#### [SOURCE DATA]
────
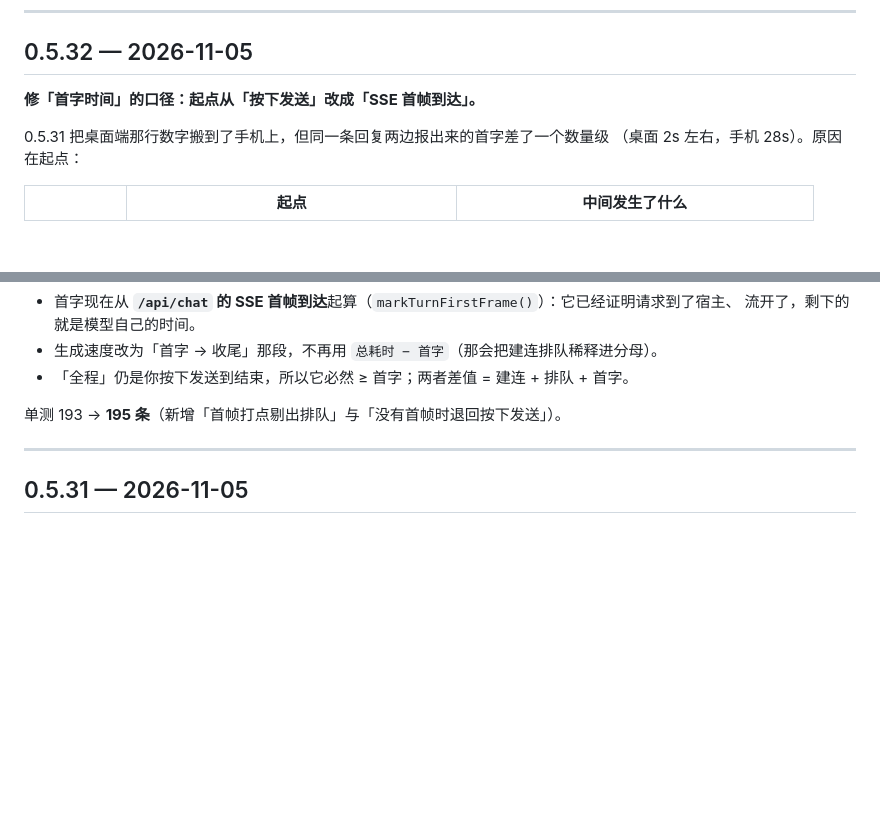
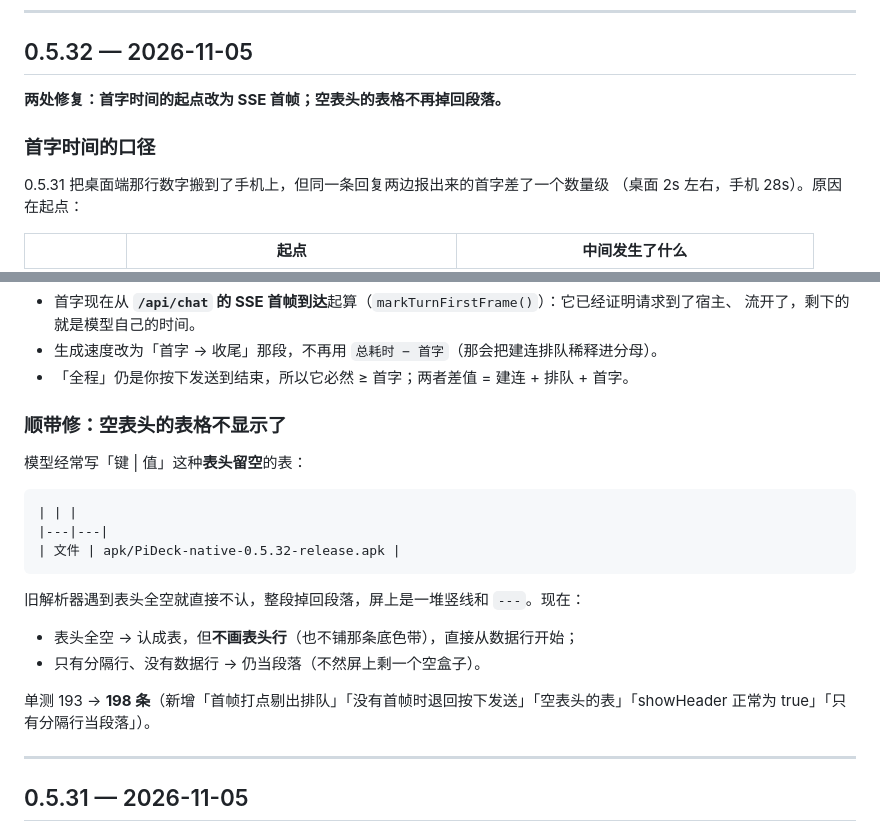
Before and after one commit to qgx1992/pideck-mobile, a Markdown page: CHANGELOG.md, 2 parts joined by grey strips. Drawn GitHub-style; blank space fills up the shorter version.

Commit message:
docs(changelog): 0.5.32 并入空表头表格修复

````diff
--- a/CHANGELOG.md
+++ b/CHANGELOG.md
@@ -14,7 +14,9 @@ PiDeck 手机客户端（Android，Kotlin + Jetpack Compose）。
 
 ## 0.5.32 — 2026-11-05
 
-**修「首字时间」的口径：起点从「按下发送」改成「SSE 首帧到达」。**
+**两处修复：首字时间的起点改为 SSE 首帧；空表头的表格不再掉回段落。**
+
+### 首字时间的口径
 
 0.5.31 把桌面端那行数字搬到了手机上，但同一条回复两边报出来的首字差了一个数量级
 （桌面 2s 左右，手机 28s）。原因在起点：
@@ -32,7 +34,22 @@ PiDeck 手机客户端（Android，Kotlin + Jetpack Compose）。
 - 生成速度改为「首字 → 收尾」那段，不再用 `总耗时 − 首字`（那会把建连排队稀释进分母）。
 - 「全程」仍是你按下发送到结束，所以它必然 ≥ 首字；两者差值 = 建连 + 排队 + 首字。
 
-单测 193 → **195 条**（新增「首帧打点剔出排队」与「没有首帧时退回按下发送」）。
+### 顺带修：空表头的表格不显示了
+
+模型经常写「键 | 值」这种**表头留空**的表：
+
+```
+| | |
+|---|---|
+| 文件 | apk/PiDeck-native-0.5.32-release.apk |
+```
+
+旧解析器遇到表头全空就直接不认，整段掉回段落，屏上是一堆竖线和 `---`。现在：
+
+- 表头全空 → 认成表，但**不画表头行**（也不铺那条底色带），直接从数据行开始；
+- 只有分隔行、没有数据行 → 仍当段落（不然屏上剩一个空盒子）。
+
+单测 193 → **198 条**（新增「首帧打点剔出排队」「没有首帧时退回按下发送」「空表头的表」「showHeader 正常为 true」「只有分隔行当段落」）。
 
 ---
 
````
Also changed, not shown: README.md (+1 -1 lines).
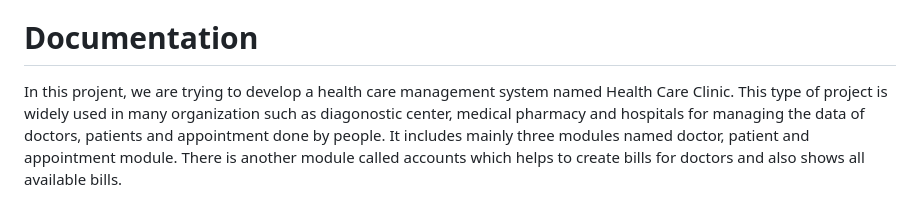
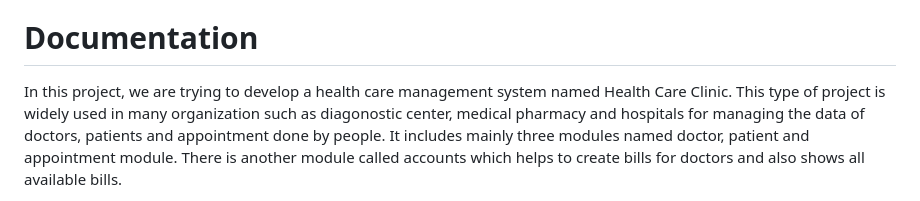
Before and after one commit to nayan2eng/HealthCareSystem, a Markdown page: README.md, the part around the change. GitHub-like rendering.

```diff
--- a/README.md
+++ b/README.md
@@ -7,7 +7,7 @@ Health Care Clinic: A Health Care Clinic Management System
 Documentation
 ===========
 
-In this projent, we are trying to develop a health care management system
+In this project, we are trying to develop a health care management system
 named Health Care Clinic. This type of project is widely used in many
 organization such as diagonostic center, medical pharmacy and hospitals
 for managing the data of doctors, patients and appointment done by
```
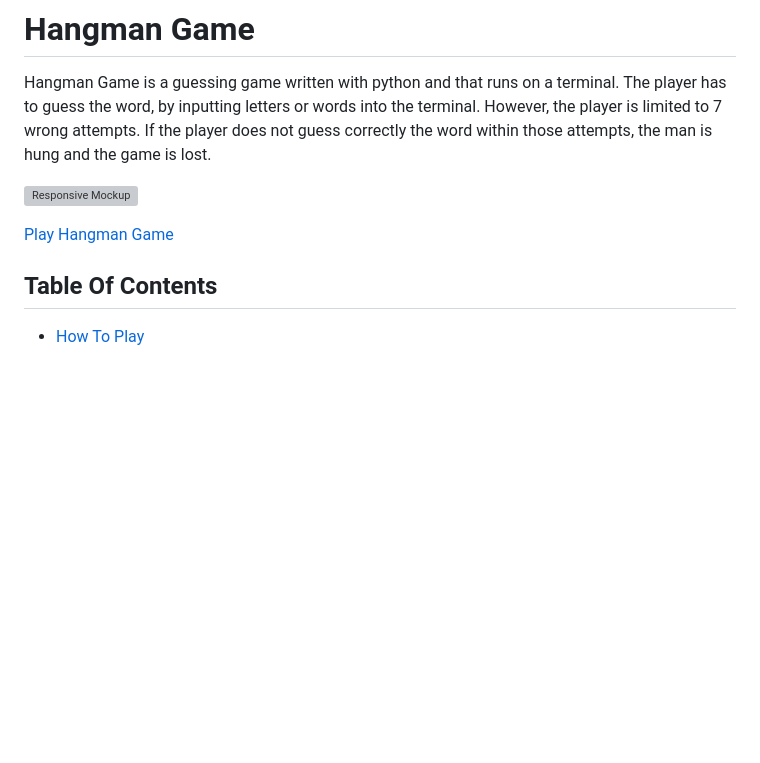
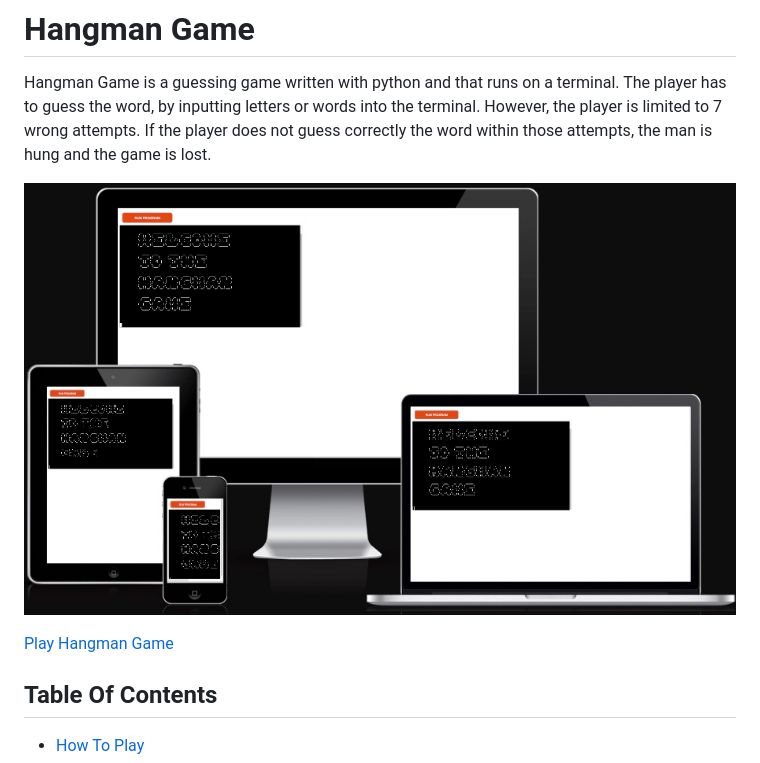
Before and after one commit to jmanager25/hangman-game, a Markdown page: README.md, the part around the change printed below. Rendered like a GitHub page; pictures changed too: assets/images/Responsive-mockup.jpeg (added); blank space fills up the shorter version; grey boxes are pictures that could not be loaded.

Commit message:
Add responsive mockup and live app to the readme file

```diff
--- a/README.md
+++ b/README.md
@@ -2,5 +2,5 @@
 
 Hangman Game is a guessing game written with python and that runs on a terminal. The player has to guess the word, by inputting letters or words into the terminal. However, the player is limited to 7 wrong attempts. If the player does not guess correctly the word within those attempts, the man is hung and the game is lost.
 
-![Responsive Mockup]()
+![Responsive Mockup](assets/images/Responsive-mockup.jpeg)
 
```
Also changed, not shown: other parts of README.md (+1 -1 lines), 1 other file.
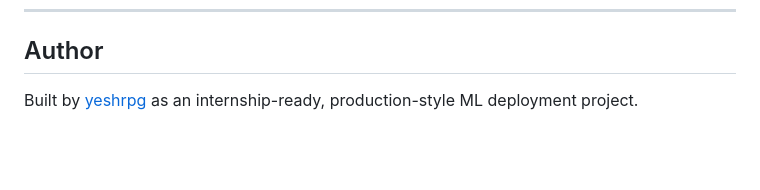
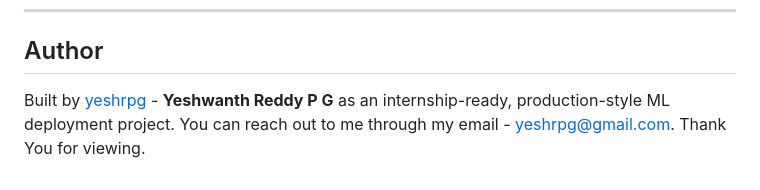
Before and after one commit to yeshrpg/MNIST-Digit-Classifier, a Markdown page: README.md, the part around the change. GitHub-like rendering; blank space fills up the shorter version.

Commit message:
Update author section in README
Added author's full name and email for contact.

```diff
--- a/README.md
+++ b/README.md
@@ -110,4 +110,6 @@ Full planning documentation is in `/docs`:
 
 ## Author
 
-Built by [yeshrpg](https://github.com/yeshrpg) as an internship-ready, production-style ML deployment project.
+Built by [yeshrpg](https://github.com/yeshrpg) - **Yeshwanth Reddy P G** as an internship-ready, production-style ML deployment project.
+You can reach out to me through my email - yeshrpg@gmail.com.
+Thank You for viewing.
```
────
#### [ACTION ITEM]
Copy each entry exactly, with no pictures.

#### [ANSWER TO THIS PROBLEM]
Before and after one commit to qgx1992/pideck-mobile, a Markdown page: CHANGELOG.md, 2 parts joined by grey strips. Drawn GitHub-style; blank space fills up the shorter version.

Commit message:
docs(changelog): 0.5.32 并入空表头表格修复

````diff
--- a/CHANGELOG.md
+++ b/CHANGELOG.md
@@ -14,7 +14,9 @@ PiDeck 手机客户端（Android，Kotlin + Jetpack Compose）。
 
 ## 0.5.32 — 2026-11-05
 
-**修「首字时间」的口径：起点从「按下发送」改成「SSE 首帧到达」。**
+**两处修复：首字时间的起点改为 SSE 首帧；空表头的表格不再掉回段落。**
+
+### 首字时间的口径
 
 0.5.31 把桌面端那行数字搬到了手机上，但同一条回复两边报出来的首字差了一个数量级
 （桌面 2s 左右，手机 28s）。原因在起点：
@@ -32,7 +34,22 @@ PiDeck 手机客户端（Android，Kotlin + Jetpack Compose）。
 - 生成速度改为「首字 → 收尾」那段，不再用 `总耗时 − 首字`（那会把建连排队稀释进分母）。
 - 「全程」仍是你按下发送到结束，所以它必然 ≥ 首字；两者差值 = 建连 + 排队 + 首字。
 
-单测 193 → **195 条**（新增「首帧打点剔出排队」与「没有首帧时退回按下发送」）。
+### 顺带修：空表头的表格不显示了
+
+模型经常写「键 | 值」这种**表头留空**的表：
+
+```
+| | |
+|---|---|
+| 文件 | apk/PiDeck-native-0.5.32-release.apk |
+```
+
+旧解析器遇到表头全空就直接不认，整段掉回段落，屏上是一堆竖线和 `---`。现在：
+
+- 表头全空 → 认成表，但**不画表头行**（也不铺那条底色带），直接从数据行开始；
+- 只有分隔行、没有数据行 → 仍当段落（不然屏上剩一个空盒子）。
+
+单测 193 → **198 条**（新增「首帧打点剔出排队」「没有首帧时退回按下发送」「空表头的表」「showHeader 正常为 true」「只有分隔行当段落」）。
 
 ---
 
````
Also changed, not shown: README.md (+1 -1 lines).
Before and after one commit to nayan2eng/HealthCareSystem, a Markdown page: README.md, the part around the change. GitHub-like rendering.

```diff
--- a/README.md
+++ b/README.md
@@ -7,7 +7,7 @@ Health Care Clinic: A Health Care Clinic Management System
 Documentation
 ===========
 
-In this projent, we are trying to develop a health care management system
+In this project, we are trying to develop a health care management system
 named Health Care Clinic. This type of project is widely used in many
 organization such as diagonostic center, medical pharmacy and hospitals
 for managing the data of doctors, patients and appointment done by
```
Before and after one commit to jmanager25/hangman-game, a Markdown page: README.md, the part around the change printed below. Rendered like a GitHub page; pictures changed too: assets/images/Responsive-mockup.jpeg (added); blank space fills up the shorter version; grey boxes are pictures that could not be loaded.

Commit message:
Add responsive mockup and live app to the readme file

```diff
--- a/README.md
+++ b/README.md
@@ -2,5 +2,5 @@
 
 Hangman Game is a guessing game written with python and that runs on a terminal. The player has to guess the word, by inputting letters or words into the terminal. However, the player is limited to 7 wrong attempts. If the player does not guess correctly the word within those attempts, the man is hung and the game is lost.
 
-![Responsive Mockup]()
+![Responsive Mockup](assets/images/Responsive-mockup.jpeg)
 
```
Also changed, not shown: other parts of README.md (+1 -1 lines), 1 other file.
Before and after one commit to yeshrpg/MNIST-Digit-Classifier, a Markdown page: README.md, the part around the change. GitHub-like rendering; blank space fills up the shorter version.

Commit message:
Update author section in README
Added author's full name and email for contact.

```diff
--- a/README.md
+++ b/README.md
@@ -110,4 +110,6 @@ Full planning documentation is in `/docs`:
 
 ## Author
 
-Built by [yeshrpg](https://github.com/yeshrpg) as an internship-ready, production-style ML deployment project.
+Built by [yeshrpg](https://github.com/yeshrpg) - **Yeshwanth Reddy P G** as an internship-ready, production-style ML deployment project.
+You can reach out to me through my email - yeshrpg@gmail.com.
+Thank You for viewing.
```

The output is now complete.